AVAILABLE DATA:
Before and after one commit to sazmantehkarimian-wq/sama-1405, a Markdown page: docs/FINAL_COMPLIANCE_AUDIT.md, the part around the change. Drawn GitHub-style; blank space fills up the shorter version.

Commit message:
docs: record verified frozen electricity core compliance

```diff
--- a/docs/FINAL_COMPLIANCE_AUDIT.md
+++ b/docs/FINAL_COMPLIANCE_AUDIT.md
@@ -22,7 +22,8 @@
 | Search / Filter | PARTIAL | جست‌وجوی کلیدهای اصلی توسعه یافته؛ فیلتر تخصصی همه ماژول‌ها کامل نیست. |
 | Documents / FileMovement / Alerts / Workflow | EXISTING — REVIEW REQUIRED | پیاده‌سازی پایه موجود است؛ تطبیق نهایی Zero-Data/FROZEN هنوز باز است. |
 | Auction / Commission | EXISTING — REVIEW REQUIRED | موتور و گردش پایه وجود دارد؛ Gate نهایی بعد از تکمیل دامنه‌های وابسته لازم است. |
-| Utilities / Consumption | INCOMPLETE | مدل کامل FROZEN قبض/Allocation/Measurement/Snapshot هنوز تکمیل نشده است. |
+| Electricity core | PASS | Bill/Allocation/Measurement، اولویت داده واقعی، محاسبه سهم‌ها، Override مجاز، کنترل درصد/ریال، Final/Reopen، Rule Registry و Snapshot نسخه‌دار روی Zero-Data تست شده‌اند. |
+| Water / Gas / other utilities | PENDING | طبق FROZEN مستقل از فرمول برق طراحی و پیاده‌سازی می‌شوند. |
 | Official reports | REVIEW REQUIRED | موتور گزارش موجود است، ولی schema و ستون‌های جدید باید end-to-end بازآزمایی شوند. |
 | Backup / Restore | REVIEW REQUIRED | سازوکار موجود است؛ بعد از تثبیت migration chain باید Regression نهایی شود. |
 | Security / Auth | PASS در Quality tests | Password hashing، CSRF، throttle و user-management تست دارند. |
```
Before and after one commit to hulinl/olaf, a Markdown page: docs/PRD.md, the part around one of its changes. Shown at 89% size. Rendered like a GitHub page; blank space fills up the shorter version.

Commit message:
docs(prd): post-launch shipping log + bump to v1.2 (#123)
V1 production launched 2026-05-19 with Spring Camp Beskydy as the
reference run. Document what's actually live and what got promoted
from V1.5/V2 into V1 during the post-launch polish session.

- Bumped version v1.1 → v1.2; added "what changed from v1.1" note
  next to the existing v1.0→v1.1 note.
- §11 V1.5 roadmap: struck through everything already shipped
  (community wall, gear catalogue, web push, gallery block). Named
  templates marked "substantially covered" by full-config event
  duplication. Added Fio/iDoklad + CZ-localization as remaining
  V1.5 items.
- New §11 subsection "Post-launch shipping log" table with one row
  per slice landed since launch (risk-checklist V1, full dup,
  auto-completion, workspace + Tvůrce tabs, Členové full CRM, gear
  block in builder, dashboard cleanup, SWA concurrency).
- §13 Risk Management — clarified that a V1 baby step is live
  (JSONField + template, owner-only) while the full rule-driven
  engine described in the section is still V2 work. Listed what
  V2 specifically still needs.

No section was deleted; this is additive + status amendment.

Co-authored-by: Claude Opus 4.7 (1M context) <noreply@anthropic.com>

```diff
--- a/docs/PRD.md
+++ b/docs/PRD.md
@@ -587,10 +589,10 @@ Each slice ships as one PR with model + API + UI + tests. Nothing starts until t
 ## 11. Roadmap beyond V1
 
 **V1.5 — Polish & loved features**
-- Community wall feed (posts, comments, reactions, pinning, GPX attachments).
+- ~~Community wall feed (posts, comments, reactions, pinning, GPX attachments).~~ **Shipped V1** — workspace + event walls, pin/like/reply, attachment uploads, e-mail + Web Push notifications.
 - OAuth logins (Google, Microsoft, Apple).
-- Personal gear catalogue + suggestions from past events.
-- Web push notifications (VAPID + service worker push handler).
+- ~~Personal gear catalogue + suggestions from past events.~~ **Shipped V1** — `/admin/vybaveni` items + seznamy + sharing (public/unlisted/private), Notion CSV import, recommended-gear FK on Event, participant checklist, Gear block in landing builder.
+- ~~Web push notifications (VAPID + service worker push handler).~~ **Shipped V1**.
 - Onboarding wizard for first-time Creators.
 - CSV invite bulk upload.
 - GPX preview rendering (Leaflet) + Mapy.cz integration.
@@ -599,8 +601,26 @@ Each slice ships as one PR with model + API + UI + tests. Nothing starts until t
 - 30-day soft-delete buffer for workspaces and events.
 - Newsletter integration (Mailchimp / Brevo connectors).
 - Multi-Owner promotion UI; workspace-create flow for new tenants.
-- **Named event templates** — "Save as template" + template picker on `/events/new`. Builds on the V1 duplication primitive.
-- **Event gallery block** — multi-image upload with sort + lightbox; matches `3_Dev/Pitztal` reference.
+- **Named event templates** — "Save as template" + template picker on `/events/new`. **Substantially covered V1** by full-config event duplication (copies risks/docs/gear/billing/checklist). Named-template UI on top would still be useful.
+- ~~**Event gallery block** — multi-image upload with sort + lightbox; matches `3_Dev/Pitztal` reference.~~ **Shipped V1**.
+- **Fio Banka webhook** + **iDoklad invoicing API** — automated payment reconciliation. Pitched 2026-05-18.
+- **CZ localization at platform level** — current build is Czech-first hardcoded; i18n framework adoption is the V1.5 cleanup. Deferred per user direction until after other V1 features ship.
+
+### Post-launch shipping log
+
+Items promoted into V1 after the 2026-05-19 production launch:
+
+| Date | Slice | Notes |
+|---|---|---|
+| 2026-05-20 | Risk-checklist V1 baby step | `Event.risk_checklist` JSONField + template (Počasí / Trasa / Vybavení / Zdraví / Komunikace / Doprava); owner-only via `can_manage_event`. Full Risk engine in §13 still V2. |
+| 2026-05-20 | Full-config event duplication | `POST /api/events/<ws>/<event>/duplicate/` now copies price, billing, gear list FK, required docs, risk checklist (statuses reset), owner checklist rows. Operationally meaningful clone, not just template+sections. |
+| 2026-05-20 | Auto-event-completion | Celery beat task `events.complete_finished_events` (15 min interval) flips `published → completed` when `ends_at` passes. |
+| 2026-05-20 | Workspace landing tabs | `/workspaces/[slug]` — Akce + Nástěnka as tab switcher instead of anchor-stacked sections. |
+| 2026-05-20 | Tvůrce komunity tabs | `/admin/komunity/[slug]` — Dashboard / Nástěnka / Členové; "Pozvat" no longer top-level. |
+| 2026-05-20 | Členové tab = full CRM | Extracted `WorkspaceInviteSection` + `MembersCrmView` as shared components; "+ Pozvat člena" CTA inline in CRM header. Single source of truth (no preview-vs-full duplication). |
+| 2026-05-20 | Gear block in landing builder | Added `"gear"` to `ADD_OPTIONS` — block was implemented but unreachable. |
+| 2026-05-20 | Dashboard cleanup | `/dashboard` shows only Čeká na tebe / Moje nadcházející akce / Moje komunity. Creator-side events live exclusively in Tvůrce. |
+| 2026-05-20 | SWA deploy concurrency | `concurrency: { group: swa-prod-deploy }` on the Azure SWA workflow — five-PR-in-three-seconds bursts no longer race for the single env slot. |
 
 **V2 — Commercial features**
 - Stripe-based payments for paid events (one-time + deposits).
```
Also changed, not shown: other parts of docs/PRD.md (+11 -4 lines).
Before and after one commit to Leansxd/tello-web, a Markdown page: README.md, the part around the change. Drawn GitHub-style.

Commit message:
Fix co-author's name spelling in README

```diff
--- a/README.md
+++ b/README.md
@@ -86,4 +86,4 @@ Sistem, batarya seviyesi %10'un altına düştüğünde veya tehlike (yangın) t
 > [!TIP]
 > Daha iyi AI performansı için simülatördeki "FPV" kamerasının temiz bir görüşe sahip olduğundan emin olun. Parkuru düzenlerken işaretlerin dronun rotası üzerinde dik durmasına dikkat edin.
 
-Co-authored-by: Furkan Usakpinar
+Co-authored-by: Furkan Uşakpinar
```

WHAT TO DO: Every line of the entries that includes "events" must be copied into the answer.

EXERCISE OUTPUT:
-- Personal gear catalogue + suggestions from past events.
+- ~~Personal gear catalogue + suggestions from past events.~~ **Shipped V1** — `/admin/vybaveni` items + seznamy + sharing (public/unlisted/private), Notion CSV import, recommended-gear FK on Event, participant checklist, Gear block in landing builder.
 - 30-day soft-delete buffer for workspaces and events.
-- **Named event templates** — "Save as template" + template picker on `/events/new`. Builds on the V1 duplication primitive.
+- **Named event templates** — "Save as template" + template picker on `/events/new`. **Substantially covered V1** by full-config event duplication (copies risks/docs/gear/billing/checklist). Named-template UI on top would still be useful.
+| 2026-05-20 | Full-config event duplication | `POST /api/events/<ws>/<event>/duplicate/` now copies price, billing, gear list FK, required docs, risk checklist (statuses reset), owner checklist rows. Operationally meaningful clone, not just template+sections. |
+| 2026-05-20 | Auto-event-completion | Celery beat task `events.complete_finished_events` (15 min interval) flips `published → completed` when `ends_at` passes. |
+| 2026-05-20 | Dashboard cleanup | `/dashboard` shows only Čeká na tebe / Moje nadcházející akce / Moje komunity. Creator-side events live exclusively in Tvůrce. |
 - Stripe-based payments for paid events (one-time + deposits).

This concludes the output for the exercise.